• _Extracted records_
========================

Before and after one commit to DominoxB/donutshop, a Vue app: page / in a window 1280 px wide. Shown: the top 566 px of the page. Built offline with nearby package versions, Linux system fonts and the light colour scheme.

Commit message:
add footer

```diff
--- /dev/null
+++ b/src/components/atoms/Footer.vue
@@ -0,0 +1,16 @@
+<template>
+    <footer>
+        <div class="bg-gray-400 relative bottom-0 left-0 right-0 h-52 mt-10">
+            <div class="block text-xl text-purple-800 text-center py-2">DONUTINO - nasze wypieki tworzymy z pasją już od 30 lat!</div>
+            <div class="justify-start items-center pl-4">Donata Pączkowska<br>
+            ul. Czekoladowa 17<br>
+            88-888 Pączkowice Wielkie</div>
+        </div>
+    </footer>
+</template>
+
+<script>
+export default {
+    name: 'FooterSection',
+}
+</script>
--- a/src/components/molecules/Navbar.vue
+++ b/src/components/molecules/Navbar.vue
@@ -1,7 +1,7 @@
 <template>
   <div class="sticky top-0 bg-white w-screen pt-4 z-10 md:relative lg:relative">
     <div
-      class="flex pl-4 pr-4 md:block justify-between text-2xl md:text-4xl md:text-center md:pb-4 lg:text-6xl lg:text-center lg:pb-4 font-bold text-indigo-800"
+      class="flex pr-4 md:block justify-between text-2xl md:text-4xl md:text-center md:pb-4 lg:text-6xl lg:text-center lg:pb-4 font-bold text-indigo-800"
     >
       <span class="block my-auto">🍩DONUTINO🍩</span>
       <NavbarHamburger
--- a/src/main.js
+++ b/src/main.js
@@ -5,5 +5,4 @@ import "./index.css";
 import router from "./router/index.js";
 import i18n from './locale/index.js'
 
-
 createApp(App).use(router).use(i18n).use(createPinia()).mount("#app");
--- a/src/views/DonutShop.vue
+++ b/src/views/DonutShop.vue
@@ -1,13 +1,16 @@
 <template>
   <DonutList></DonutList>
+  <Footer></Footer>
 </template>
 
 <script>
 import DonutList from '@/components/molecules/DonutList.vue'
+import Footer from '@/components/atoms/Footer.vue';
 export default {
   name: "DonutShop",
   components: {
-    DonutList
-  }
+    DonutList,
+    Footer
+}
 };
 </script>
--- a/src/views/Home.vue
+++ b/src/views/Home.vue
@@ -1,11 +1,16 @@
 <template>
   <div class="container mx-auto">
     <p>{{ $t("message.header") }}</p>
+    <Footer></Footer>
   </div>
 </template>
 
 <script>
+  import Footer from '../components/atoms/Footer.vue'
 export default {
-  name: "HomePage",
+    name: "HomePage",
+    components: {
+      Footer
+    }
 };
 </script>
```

========================

• _Your task_
Among the entries, find each line that includes the string "DONUTINO" and copy it.

• _Answer to this task_
+            <div class="block text-xl text-purple-800 text-center py-2">DONUTINO - nasze wypieki tworzymy z pasją już od 30 lat!</div>
       <span class="block my-auto">🍩DONUTINO🍩</span>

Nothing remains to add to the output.